That was until the mayoral vote went in his former deputy Peter Walker’s favour five-to-four, which has left Cr Kirk perplexed by the actions of the five councillors who decided to vote against him.
“It’s change for the sake of change,” Cr Kirk said.
“By any rationale it was surprising. I keep failing to find any reason, and I don’t think anybody out there has been able to find a reason as to why any change was necessary.
“I don’t deserve an answer, I think the community deserves an answer. That’s my point.”
Cr Kirk believes the councillors have an obligation to the community to publicly explain their decision.
“I know a lot of people who thought that their vote was a vote for mayor and they were obviously endorsing that but we know that it’s not,” he said.
“The councillors have made their decision and choice for their reasons, and those reasons people deserve to know.”
One of the central issues raised over Cr Kirk’s time as mayor was the deterioration of the relationship with the operators of Wakefield Park and Cr Kirk finds that reasoning puzzling.
“It is an issue and it’s one of any number of issues that council has to deal with. It wasn’t something that should make or break the position of the mayor in my view,” said Cr Kirk.
“Our discussion on the status of the Wakefield Park position, like a whole range of other matters that were mentioned on the night, are routine matters where the mayor is only one person at the end of the day who only has one vote.
“There was never anyone on council that wanted to see anything adversely happen to Wakefield Park, they just had to make a decision in the best interests of the community,” he said.
Cr Kirk also raised the impact of party politics in local government and, while not explicitly stating it, it seems he believes it influenced his demise as mayor.
“There is no necessity for party politics in local government,” he said.
“If they’re there to give priority to party policies or party preferences or party anything, then they’re in the wrong job because we’re all on the same team on a council.”
While he is still finding it difficult to stomach his loss, Cr Kirk says he has had “enough sour grapes” and it’s now time to move forward.
“The decision has been made, I’m still a councillor. Certainly, I’m aggrieved but I think it’s an insult to the community but as much to me as anyone else, and while I have that view, I have 4000 that voted for me and I have an obligation to fulfil their expectations,” he said.
“I’m still a councillor and I’ll be the best councillor in the house.”
New Mayor Peter Walker held no concerns regarding his ability to work alongside Cr Kirk, but did admit he was growing tired of the discussion.
“Of course, we can move forward.

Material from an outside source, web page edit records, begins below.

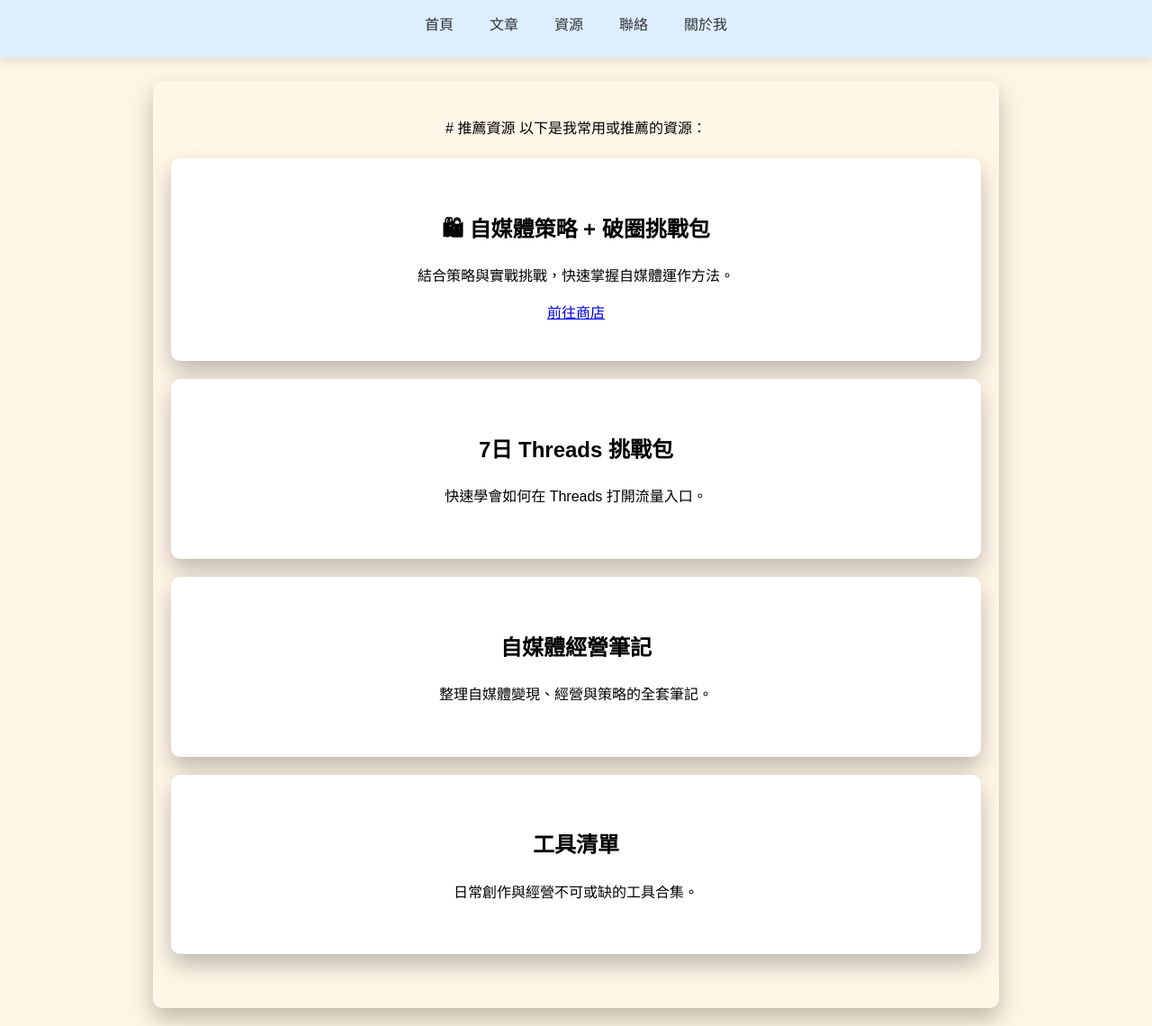
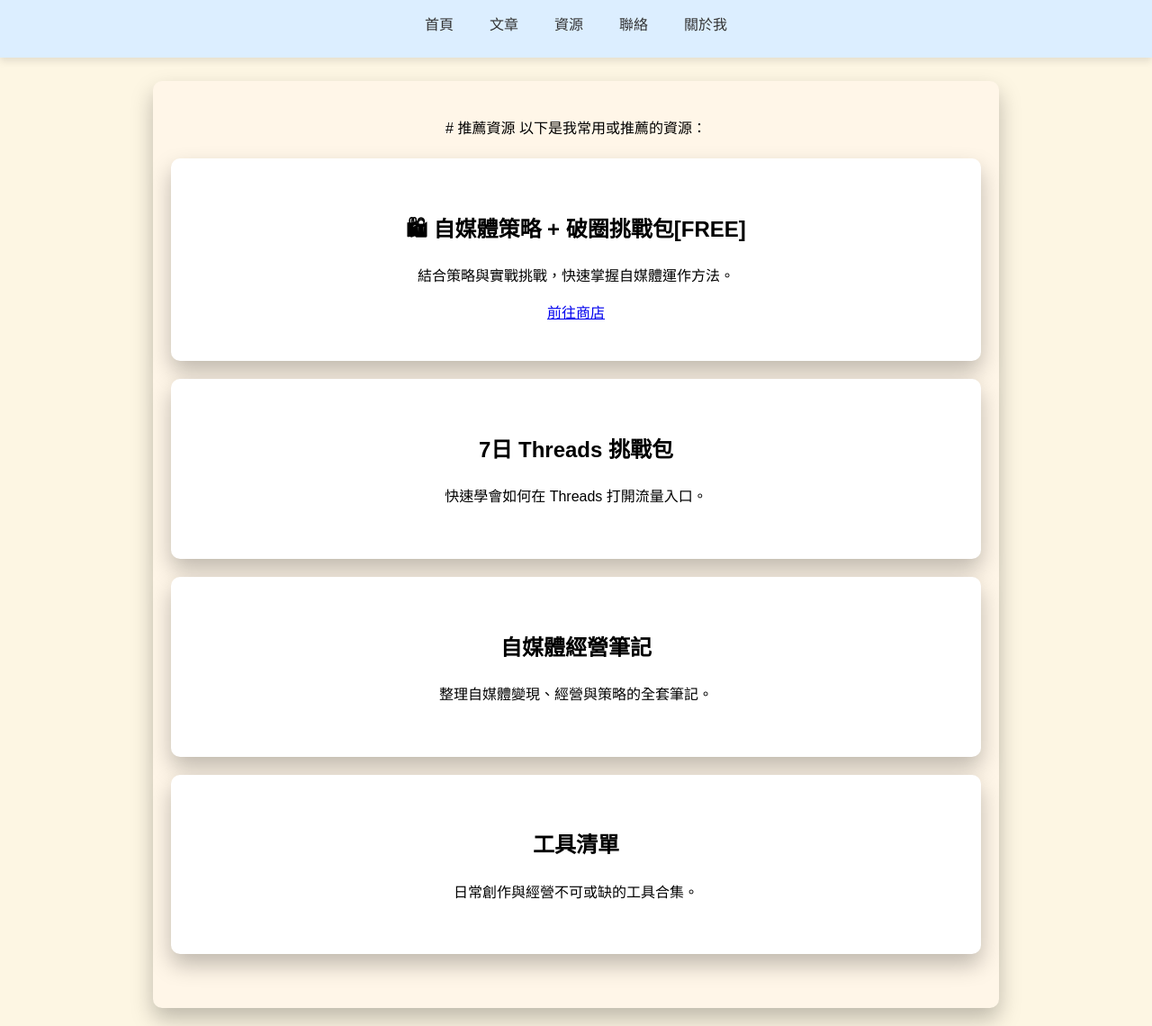
Before and after one commit to KenHAI666/Runing9TO5, a Jekyll site: the page built from resources.md, in a window 1280 px wide and 1140 px high. Shown: the whole window at 90% size. Built offline with Jekyll 4.4.1, drawn with Linux system fonts in a browser that asks for light colours.

Commit message:
Update resources.md

```diff
--- a/resources.md
+++ b/resources.md
@@ -10,7 +10,7 @@ keywords: 自媒體, 資源, 工具, 教學, K叔
 
 以下是我常用或推薦的資源：  <br>
 <div class="card-section">
-  <h2>🛍 自媒體策略 + 破圈挑戰包</h2>
+  <h2>🛍 自媒體策略 + 破圈挑戰包[FREE] </h2>
   <p>結合策略與實戰挑戰，快速掌握自媒體運作方法。</p>
   <a href="https://portaly.cc/Uncleken/product/jXFxr1YZGMN04GIL8uiE" target="_blank" class="btn">前往商店</a>
 </div>
```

I expect them to move forward, it’s fine,” he said.
“Everyone is entitled to have an opinion. I stood for the position on the format and platform that I put forward and we’re just moving forward.”